Britain’s foremost LGBTQ film festival has returned to a predominantly in-person edition, but for those who can’t attend, a vibrant variety of shorts from this year’s programme is available to stream for free, while an accompanying selection of features from past Flare editions is available to subscribers.
Empire of Light
A curious nostalgia piece from director Sam Mendes, this portrait of damaged souls connecting in a seaside picture palace in 1980s Britain feels like a multiplex-full of stories thrown into one: an interracial May-December romance, an anguished schizophrenia study, a twinkly paean to the magic of cinema. It’s heartfelt but ungainly.
A return to the screen for Raymond Chandler’s iconic gumshoe Philip Marlowe was a welcome idea on paper.

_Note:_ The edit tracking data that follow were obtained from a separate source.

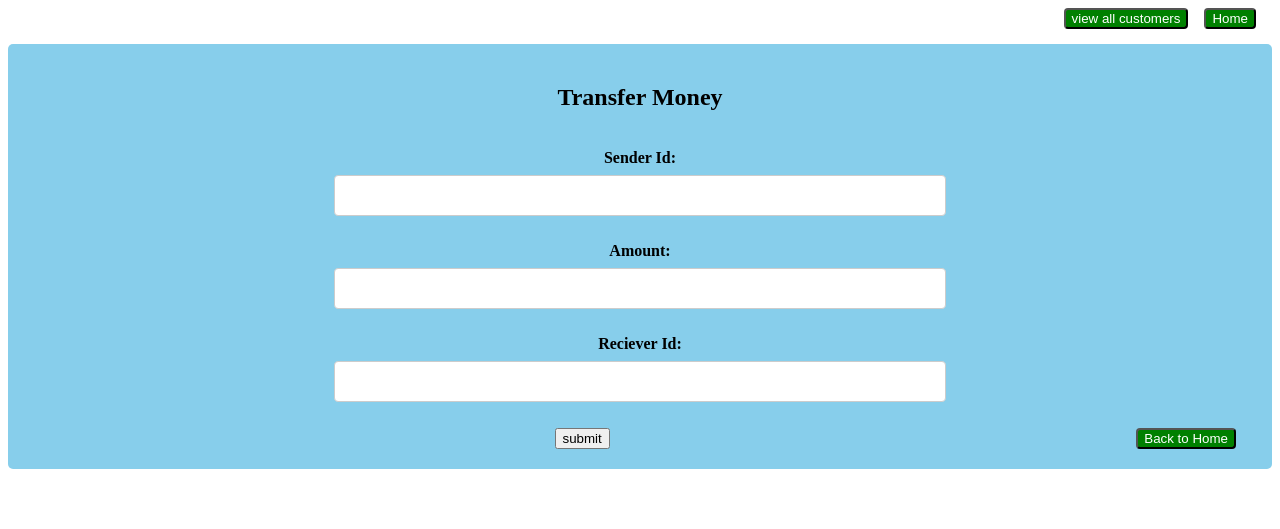
Repository: BarnalaManognaram/sparxintern
Page: sparx_internship/sparx/src/main/webapp/transfer.html
The author's editor kept a copy of each file at every save. The page is drawn from the files as they stood at one save, then again after the next save.
The browser window is 1280 px wide. The pictures show the whole page.

Above is the page before, as saved 2021-09-19 16:43:35.

### sparx_internship/sparx/src/main/webapp/transfer.html
<!DOCTYPE html>
<html>
<head>
<meta charset="ISO-8859-1">
<title>transfer</title>
<link rel="stylesheet" href="home.css">
</head>
<body>
<a href="home.html"><button class="button1">Home</button></a>
<a href="Customer"><button class="button1">view all customers</button></a><br><br>
  <center>
  <div class="back">
   <h2>Transfer Money</h2><br>
    <b>Sender Id:</b><br><input  type="text" name="sid" /><br><br>
    <b>Amount:</b><br><input  type="text" name="tm"/><br><br>
    <b>Reciever Id:</b><br><input type="text" name="rid"/><br><br>
    <input type="button" value="submit"/>
      <a href="home.html"><button class="button1">Back to Home</button></a>
    </div>
  </center>
</body>
<style>
input[type=text], select {
  width: 50%;
  padding: 12px 20px;
  margin: 8px 0;
  display: inline-block;
  border: 1px solid #ccc;
  border-radius: 4px;
  box-sizing: border-box;
}

input[type=submit] {
  width: 50%;
  background-color:skyblue;
  color: white;
  padding: 14px 20px;
  margin: 8px 0;
  border: none;
  border-radius: 4px;
  cursor: pointer;
}



div {
  border-radius: 5px;
  background-color: skyblue;
  padding: 20px;
}
</style>
</html>

### sparx_internship/sparx/src/main/webapp/home.css
@charset "ISO-8859-1";
.button{
	background-color:green;
	color: white;
	border-radius: 8px;
		margin-left:690px;
}
.button1{
	background-color:green;
	color: white;
	border-radius: 4px;
	float: right;
	margin-right:16px;
}
.heading{
	color:green;
}
.bottom{
	background-color:skyblue;
	border-radius: 8px;

}

.table {
  font-family: arial, sans-serif;
  border-collapse: collapse;
  width: 100%;
}

.td {
  border: 1px solid #dddddd;
  text-align: left;
  padding: 8px;
}

.tr:nth-child(even) {
  background-color: #dddddd;
}

After the next save:
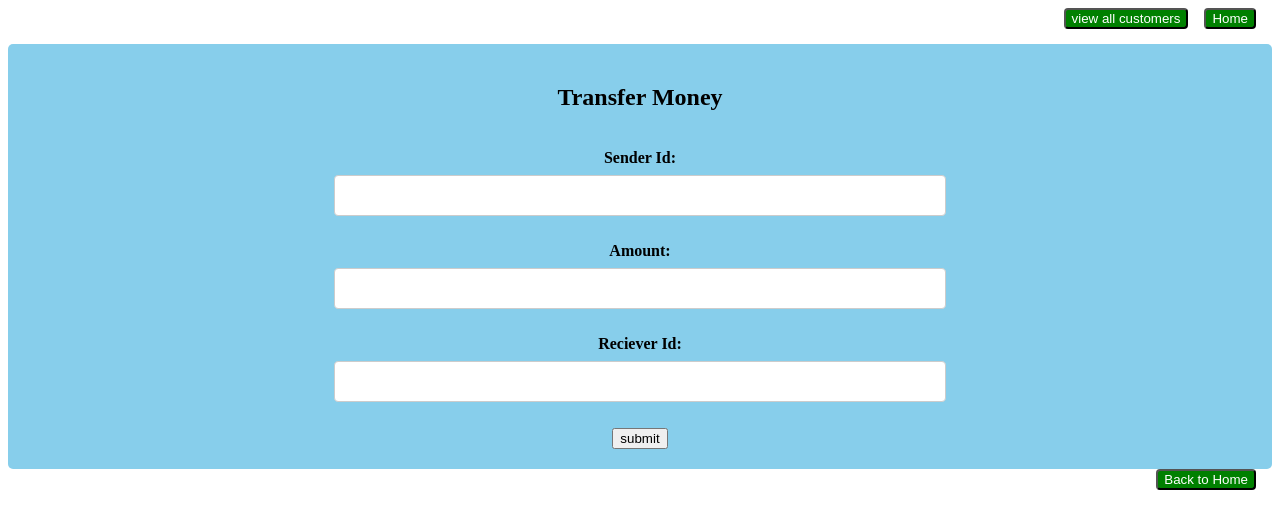
Saved 23 s later.
--- a/sparx_internship/sparx/src/main/webapp/transfer.html
+++ b/sparx_internship/sparx/src/main/webapp/transfer.html
@@ -15,8 +15,9 @@
     <b>Amount:</b><br><input  type="text" name="tm"/><br><br>
     <b>Reciever Id:</b><br><input type="text" name="rid"/><br><br>
     <input type="button" value="submit"/>
-      <a href="home.html"><button class="button1">Back to Home</button></a>
+
     </div>
+     <a href="home.html"><button class="button1">Back to Home</button></a>
   </center>
 </body>
 <style>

Sadly, Neil Jordan’s miscast, misbegotten mystery, based on John Banville’s novel The Black-Eyed Blonde, is hollow pastiche that gets almost nothing right, from the dialogue’s eccentric anachronisms to Liam Neeson’s increasingly thuggish turn in the lead.